**EXERCISE MATERIALS:**

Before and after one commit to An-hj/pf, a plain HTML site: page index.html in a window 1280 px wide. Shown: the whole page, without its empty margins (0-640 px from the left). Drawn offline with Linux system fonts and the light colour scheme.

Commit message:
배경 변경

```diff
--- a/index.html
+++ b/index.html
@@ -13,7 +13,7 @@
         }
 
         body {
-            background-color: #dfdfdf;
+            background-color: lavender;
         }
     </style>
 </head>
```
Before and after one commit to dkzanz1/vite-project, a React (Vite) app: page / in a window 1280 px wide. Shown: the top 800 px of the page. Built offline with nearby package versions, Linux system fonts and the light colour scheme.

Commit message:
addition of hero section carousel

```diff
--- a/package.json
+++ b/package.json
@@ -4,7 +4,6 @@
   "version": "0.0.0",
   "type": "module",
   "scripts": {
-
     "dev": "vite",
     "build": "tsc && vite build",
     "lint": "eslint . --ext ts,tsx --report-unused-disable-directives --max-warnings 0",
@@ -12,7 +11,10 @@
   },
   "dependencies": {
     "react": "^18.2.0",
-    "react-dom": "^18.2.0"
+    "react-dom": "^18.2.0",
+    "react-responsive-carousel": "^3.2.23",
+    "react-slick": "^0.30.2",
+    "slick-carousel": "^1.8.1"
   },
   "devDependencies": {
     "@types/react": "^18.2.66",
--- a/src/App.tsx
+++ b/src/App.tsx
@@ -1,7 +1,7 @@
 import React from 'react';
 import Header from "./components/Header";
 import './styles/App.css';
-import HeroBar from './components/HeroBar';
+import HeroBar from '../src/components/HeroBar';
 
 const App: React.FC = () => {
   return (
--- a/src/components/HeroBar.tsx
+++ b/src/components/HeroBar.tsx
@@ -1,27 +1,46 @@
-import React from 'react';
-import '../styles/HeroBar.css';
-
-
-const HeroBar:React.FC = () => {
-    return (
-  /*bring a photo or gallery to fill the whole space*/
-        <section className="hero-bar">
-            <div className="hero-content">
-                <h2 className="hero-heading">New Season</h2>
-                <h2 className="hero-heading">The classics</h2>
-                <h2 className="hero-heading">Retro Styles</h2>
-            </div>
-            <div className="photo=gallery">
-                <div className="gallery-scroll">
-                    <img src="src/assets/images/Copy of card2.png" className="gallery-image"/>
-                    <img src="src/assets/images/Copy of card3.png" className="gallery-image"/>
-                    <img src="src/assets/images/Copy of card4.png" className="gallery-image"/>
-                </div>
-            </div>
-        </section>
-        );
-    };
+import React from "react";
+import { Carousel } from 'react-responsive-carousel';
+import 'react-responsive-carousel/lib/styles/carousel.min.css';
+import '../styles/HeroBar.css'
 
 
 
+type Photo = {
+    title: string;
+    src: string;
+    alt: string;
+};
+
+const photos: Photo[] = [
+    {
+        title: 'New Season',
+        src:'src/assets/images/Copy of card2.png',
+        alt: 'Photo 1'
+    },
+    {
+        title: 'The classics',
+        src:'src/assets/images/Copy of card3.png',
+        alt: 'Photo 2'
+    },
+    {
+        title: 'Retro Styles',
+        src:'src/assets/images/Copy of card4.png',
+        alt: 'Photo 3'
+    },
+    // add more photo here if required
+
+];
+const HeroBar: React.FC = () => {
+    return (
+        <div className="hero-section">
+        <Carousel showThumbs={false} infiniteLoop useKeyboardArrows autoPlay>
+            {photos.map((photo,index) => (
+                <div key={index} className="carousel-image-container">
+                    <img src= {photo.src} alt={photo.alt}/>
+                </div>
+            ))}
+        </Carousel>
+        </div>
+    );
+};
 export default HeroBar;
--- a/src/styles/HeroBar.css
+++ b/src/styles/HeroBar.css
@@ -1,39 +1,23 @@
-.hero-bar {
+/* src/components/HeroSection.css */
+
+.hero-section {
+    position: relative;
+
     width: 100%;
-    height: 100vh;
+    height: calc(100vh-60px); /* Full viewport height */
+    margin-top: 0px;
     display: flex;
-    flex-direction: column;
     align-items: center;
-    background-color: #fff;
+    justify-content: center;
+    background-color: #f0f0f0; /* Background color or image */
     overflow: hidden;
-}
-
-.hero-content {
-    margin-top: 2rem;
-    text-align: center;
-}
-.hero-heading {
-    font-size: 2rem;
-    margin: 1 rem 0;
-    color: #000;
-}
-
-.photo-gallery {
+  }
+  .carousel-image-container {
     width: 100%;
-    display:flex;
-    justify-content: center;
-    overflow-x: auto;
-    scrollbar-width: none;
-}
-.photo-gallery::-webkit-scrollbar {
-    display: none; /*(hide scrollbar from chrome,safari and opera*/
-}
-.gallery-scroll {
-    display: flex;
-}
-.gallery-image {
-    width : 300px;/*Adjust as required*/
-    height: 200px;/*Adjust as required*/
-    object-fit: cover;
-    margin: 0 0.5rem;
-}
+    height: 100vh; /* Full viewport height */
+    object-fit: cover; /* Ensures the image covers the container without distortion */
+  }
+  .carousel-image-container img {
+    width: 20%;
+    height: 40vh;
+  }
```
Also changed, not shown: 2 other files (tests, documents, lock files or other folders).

**WHAT NEEDS TO BE DONE:**
For every line of the material that holds the word "whole", make a copy.

**ANSWER BOX:**
Before and after one commit to An-hj/pf, a plain HTML site: page index.html in a window 1280 px wide. Shown: the whole page, without its empty margins (0-640 px from the left). Drawn offline with Linux system fonts and the light colour scheme.
-  /*bring a photo or gallery to fill the whole space*/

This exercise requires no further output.